Friday, October 14, 2005

Book (Science Fiction): Use of Weapons

I've been taking advantage of a day & a half off work sick to finish some reading, and I started off by finishing off Use of Weapons by Iain M. Banks. This is the third novel in his "Culture" series, set in a future galaxy in which a very powerful offshoot of humanity -- The Culture -- interacts with other species and other branches of the human race, not always to everyone's benefit.

The Culture is a post-scarcity society -- thanks to matter- and force-field manipulation technology, there is no shortage of anything at all. The Culture regularly builds Nivenesque ringworlds (large habitable circular bands in orbit around a star), Dyson spheres (habitable spheres that totally enclose stars), and similar gigantic strutures.

In fact, the overall technological details of Banks's Culture books have a very strong Larry Niven flavour -- not just the megastructures, but the more personal-sized weapons, force-fields, transport pods, and so forth. About the only thing missing is any indestructable substances like the General Products Hull.

The other major influence on Banks seems to be Isaac Asimov's robots. Asimov broke with tradition when it came to writing science fiction about robots -- which focused almost exclusively on Frankenstein scenarios -- and wrote instead about robots designed to be beneficial, and safe, to human society (a rather major point missed out in the recent I, Robot movie, which apparently went for the Frankenstein approach).

In Banks's Culture, artificial intelligent entities are recognized as sentient members of society -- an approach definitely in line with Asimov's.

Use of Weapons follows the activities of an agent of the Culture, Zalakwi, whom the Culture employs to manipulate wars and battles to help move societies in directions to the Culture's liking (no Prime Directive here -- or, at least, none as absolute as the Star Trek one!). Between the chapters of this story are flashback chapters (numbered downward in Roman numerals, to distinguish them from the main story) which cover Zalakwi's backstory -- how he came to work for the Culture, some of his previous missions, and the origin of his fear of chairs.

The book ends with a bit of a twist, which makes going into detail about these a little problematic, so I won't. I will say that Zalakwi's the most interesting of the protagonists in the three Banks Culture novels I've read, and the book is the most engaging of the three. In Consider Phlebas, the shape-changing protagonist (who opposed the Culture and its agenda, with some good arguments on his side) was not a very sympathetic fellow, and the rest of the cast weren't much better. The game player in The Player of Games was easier to identify with, but a professional player of complicated board games isn't exactly someone to keep the pace exciting (though I did enjoy the book a lot).

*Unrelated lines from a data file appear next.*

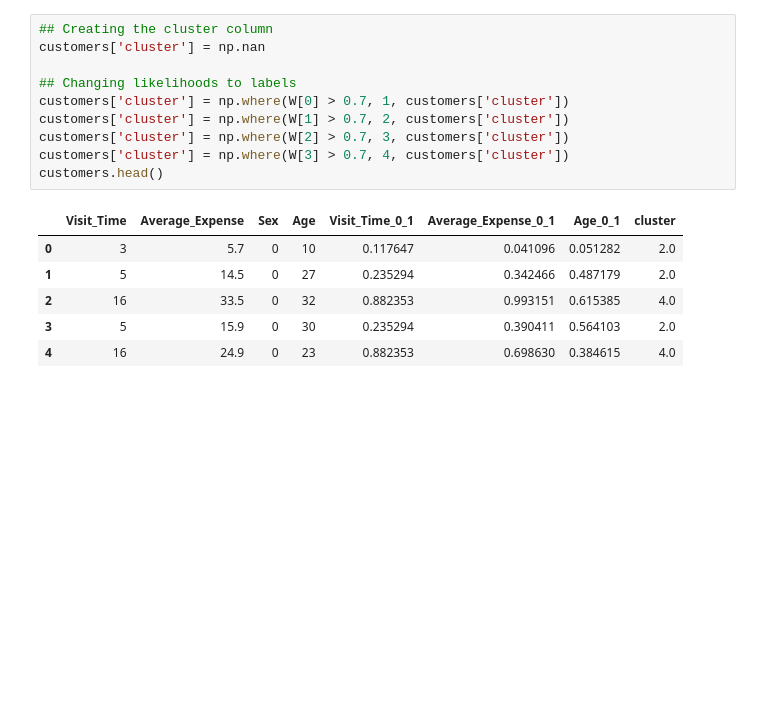
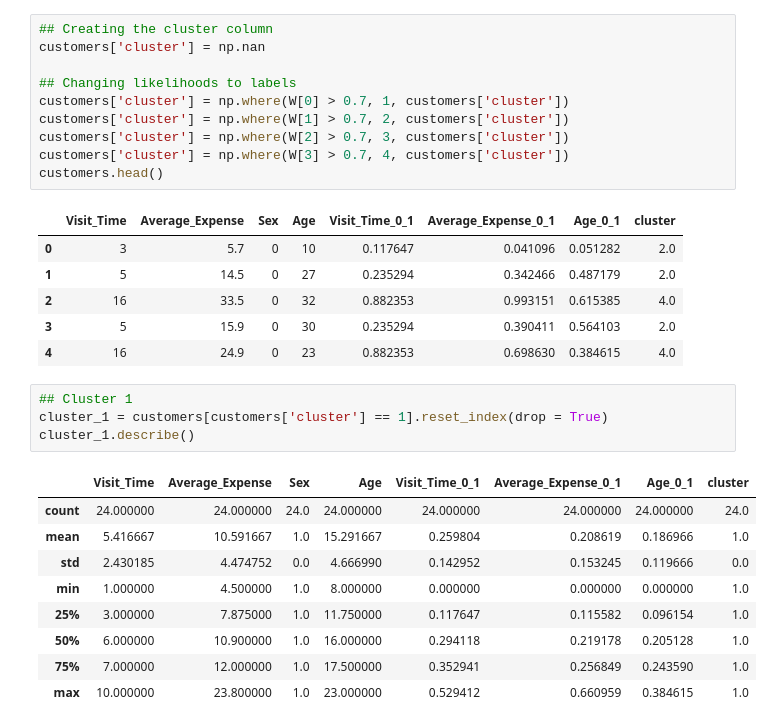
Before and after one commit to oscarm524/data_445_dummy, a Jupyter notebook: In_Class_Assignments/In_Class_Assignment_Clustering.ipynb, the cells around one changed output. Saved outputs shown, nothing was run; the diff lists cells and outputs as text; blank space fills up the shorter version.

Commit message:
adding cluster 1 description

```diff
--- a/In_Class_Assignments/In_Class_Assignment_Clustering.ipynb
+++ b/In_Class_Assignments/In_Class_Assignment_Clustering.ipynb
@@ -98,3 +98,17 @@ customers.head()
 | 2 | 16 | 33.5 | 0 | 32 | 0.882353 | 0.993151 | 0.615385 | 4.0 |
 | 3 | 5 | 15.9 | 0 | 30 | 0.235294 | 0.390411 | 0.564103 | 2.0 |
 | 4 | 16 | 24.9 | 0 | 23 | 0.882353 | 0.698630 | 0.384615 | 4.0 |
+# %%
+## Cluster 1
+cluster_1 = customers[customers['cluster'] == 1].reset_index(drop = True)
+cluster_1.describe()
+# %% [output]
+|  | Visit_Time | Average_Expense | Sex | Age | Visit_Time_0_1 | Average_Expense_0_1 | Age_0_1 | cluster |
+| count | 24.000000 | 24.000000 | 24.0 | 24.000000 | 24.000000 | 24.000000 | 24.000000 | 24.0 |
+| mean | 5.416667 | 10.591667 | 1.0 | 15.291667 | 0.259804 | 0.208619 | 0.186966 | 1.0 |
+| std | 2.430185 | 4.474752 | 0.0 | 4.666990 | 0.142952 | 0.153245 | 0.119666 | 0.0 |
+| min | 1.000000 | 4.500000 | 1.0 | 8.000000 | 0.000000 | 0.000000 | 0.000000 | 1.0 |
+| 25% | 3.000000 | 7.875000 | 1.0 | 11.750000 | 0.117647 | 0.115582 | 0.096154 | 1.0 |
+| 50% | 6.000000 | 10.900000 | 1.0 | 16.000000 | 0.294118 | 0.219178 | 0.205128 | 1.0 |
+| 75% | 7.000000 | 12.000000 | 1.0 | 17.500000 | 0.352941 | 0.256849 | 0.243590 | 1.0 |
+| max | 10.000000 | 23.800000 | 1.0 | 23.000000 | 0.529412 | 0.660959 | 0.384615 | 1.0 |
```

In fact, I've enjoyed each Culture book more than the last, so I'm looking forward to grabbing the fourth one, Excession, once I find a copy in the shops.

4 comments:

teflonjedi said...

Great review...haven't read any of Banks' stuff as of yet. An old Larry Niven fan myself though (and possessor of a first-edition copy of Ringworld), so I'm going to have to keep an eye out!

James said...

The influence of Niven on Banks's world building is very strong. Story-wise, they're fairly different though. Niven's more given to action-adventure type stories, or stories revolving around scientific or technological points ("Neutron Star", for example). Banks's writing is more psychologically and sociologically oriented.

I've lent a whole bunch of Niven and Asimov short stories to the guy who introduced me to Banks. He hadn't read much SF, and came to the Culture novels by way of Banks's non-SF writing. It'll be interesting to see what he thinks.

Smarry said...

By far and away my favourite of the Culture books is The State of the Art, for the title novella, which deals more thoroughly with the Culture as a utopian society than any of the others, and more than almost any utopian SF novel, for that matter.

James said...

How far along the series is that one?

Blog Archive